Last summer, Sabrina Chapman became the first woman to climb 5.13d at Lion’s Head, with a remarkably smooth ascent of The Man in Me, a world-class test-piece first climbed by Daniel Martian.
In a day and age of Instagram, Facebook, Twitter and countless other social media outlets, it seems as though fame is no longer just a representation of one’s climbing abilities, but instead a ref lection of how well one can market oneself. Some talented rock climbers choose to stay out of the spotlight, motivated purely by a silent love of the sport and not for sponsorships, fame and public glory. These unknown crushers are quietly cruising your projects in the shadows. Chapman is without a doubt Ontario’s methodical projecting machine. She has accomplished incredible feats under the radar, as a weekend warrior.
The Man in Me is one of the most technically demanding routes in Lion’s Head and it requires absolutely f lawless footwork, precise technique, and incredible finger strength. Many strong climbers have been thwarted by its shallow mono crux, which Chapman specifically trained for in the gym, with finger board work and core exercises to help support the body tension needed on these improbable holds. Lion’s Head is notorious for its tall blank walls with small pockets/crimps and limited options for feet, making the diff icult routes especially hard for the vertically challenged. But this fact has not stopped her from ticking away many of the areas hardest routes. She describes her experience on Man in Me as “pretty relaxed.” The humid conditions took a lot of the personal pressure off and when she sent the route it was unexpected. Ref lecting on her ascent, Chapman comments:

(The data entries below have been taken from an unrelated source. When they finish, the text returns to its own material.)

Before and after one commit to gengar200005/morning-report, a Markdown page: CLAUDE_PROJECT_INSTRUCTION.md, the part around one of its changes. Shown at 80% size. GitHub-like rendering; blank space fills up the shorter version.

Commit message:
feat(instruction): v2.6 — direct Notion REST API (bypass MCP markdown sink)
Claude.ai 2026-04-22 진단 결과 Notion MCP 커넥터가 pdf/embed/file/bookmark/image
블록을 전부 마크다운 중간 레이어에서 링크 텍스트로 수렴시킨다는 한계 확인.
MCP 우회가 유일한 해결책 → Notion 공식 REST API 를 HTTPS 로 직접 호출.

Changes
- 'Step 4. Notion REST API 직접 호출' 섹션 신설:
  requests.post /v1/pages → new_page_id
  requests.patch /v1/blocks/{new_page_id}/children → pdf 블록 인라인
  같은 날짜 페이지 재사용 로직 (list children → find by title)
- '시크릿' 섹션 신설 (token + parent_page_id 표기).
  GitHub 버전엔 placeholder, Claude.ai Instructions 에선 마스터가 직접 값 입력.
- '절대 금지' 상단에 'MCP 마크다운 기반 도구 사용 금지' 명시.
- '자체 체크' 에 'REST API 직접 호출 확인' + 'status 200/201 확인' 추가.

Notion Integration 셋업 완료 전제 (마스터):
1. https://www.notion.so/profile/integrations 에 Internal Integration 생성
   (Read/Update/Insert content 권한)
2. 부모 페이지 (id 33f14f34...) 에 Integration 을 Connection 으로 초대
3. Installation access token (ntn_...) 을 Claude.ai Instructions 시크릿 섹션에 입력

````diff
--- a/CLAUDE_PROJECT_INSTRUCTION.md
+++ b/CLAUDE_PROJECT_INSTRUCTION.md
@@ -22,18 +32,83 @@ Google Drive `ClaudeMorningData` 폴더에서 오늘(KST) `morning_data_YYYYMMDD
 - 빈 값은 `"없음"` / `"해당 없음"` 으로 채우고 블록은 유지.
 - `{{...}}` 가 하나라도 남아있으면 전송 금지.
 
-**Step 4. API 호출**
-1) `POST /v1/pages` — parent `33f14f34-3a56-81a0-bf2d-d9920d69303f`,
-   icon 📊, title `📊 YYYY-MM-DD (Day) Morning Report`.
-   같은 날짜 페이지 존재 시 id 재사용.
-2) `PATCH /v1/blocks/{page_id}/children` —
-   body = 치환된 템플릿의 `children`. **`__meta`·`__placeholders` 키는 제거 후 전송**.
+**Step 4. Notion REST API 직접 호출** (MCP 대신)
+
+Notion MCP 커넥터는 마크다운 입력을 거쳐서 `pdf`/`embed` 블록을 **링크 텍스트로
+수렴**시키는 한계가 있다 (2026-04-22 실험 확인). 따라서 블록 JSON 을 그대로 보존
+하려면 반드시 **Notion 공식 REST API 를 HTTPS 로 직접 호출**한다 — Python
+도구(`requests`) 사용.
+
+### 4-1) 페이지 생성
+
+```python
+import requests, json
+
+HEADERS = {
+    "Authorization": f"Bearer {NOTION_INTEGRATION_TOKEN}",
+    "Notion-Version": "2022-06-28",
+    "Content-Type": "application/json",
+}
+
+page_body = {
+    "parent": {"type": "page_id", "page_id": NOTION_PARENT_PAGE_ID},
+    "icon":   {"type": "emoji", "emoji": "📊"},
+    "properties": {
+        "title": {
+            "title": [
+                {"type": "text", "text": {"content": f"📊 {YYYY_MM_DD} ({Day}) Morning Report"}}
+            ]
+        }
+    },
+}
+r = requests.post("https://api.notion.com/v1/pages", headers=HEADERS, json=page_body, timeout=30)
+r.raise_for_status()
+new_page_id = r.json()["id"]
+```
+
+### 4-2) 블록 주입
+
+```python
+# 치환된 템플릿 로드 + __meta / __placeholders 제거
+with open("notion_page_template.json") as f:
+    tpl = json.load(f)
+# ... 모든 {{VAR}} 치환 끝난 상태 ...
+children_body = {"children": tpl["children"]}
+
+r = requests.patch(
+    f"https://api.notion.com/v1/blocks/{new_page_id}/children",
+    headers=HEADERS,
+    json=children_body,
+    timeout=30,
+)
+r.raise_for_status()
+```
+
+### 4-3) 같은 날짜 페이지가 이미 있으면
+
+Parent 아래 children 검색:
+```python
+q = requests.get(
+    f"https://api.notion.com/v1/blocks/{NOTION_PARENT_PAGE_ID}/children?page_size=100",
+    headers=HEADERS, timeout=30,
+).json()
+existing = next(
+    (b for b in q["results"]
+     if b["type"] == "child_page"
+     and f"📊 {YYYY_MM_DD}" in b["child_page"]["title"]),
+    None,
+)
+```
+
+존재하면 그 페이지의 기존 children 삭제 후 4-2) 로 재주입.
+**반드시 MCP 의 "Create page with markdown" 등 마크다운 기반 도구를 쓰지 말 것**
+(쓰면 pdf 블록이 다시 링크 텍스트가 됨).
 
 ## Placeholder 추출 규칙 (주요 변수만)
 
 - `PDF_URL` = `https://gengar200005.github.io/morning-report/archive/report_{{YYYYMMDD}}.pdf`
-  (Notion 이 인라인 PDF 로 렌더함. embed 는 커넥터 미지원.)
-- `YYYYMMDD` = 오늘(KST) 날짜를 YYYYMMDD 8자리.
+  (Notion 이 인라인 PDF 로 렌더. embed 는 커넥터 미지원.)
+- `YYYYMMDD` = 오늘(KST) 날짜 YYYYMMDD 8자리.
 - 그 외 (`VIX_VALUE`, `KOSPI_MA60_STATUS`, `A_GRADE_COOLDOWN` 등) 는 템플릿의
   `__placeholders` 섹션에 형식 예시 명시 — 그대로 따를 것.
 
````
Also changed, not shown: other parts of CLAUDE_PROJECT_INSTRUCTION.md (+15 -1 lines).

“I remember getting through the crux and suddenly being aware that I might send. I felt a rush of adrenaline, and then a thousand thoughts started racing through my brain. So when I got to the rest before the redpoint crux, I counted off 10 one-minute intervals as a way to stay present and avoid psyching myself up too much. When I came out of the rest I had no distractions and felt completely in the f low of the route.”
It is mental tactics like this that have furthered her success in the hard projecting game, along with an ever positive attitude and the ability to look at things logically rather than emotionally.
“I try to keep in mind that who I am is not how I perform. It’s easy to get down on yourself when you’re not seeing progress as quickly as you expect to, and negative self-talk can sometimes be the outcome of that frustration. I remind myself of small improvements I’ve made in a move or sequence, and set small goals for the route so I don’t get overwhelmed, like linking through sections, or climbing into and out of a hard sequence. If the difficulty is physical, I try to be honest about what it is that’s giving me trouble. Is that hold really too far, or is there a higher foot somewhere? Maybe I need to work on climbing more dynamically to get to that hold. Pinpoint the weakness and address it in the gym.” Chapman doesn’t let ego or competitiveness cloud her view, and is one of the most supportive and sportsmanlike climbers out there.
Sabrian Chapman on Man in Me 5.13d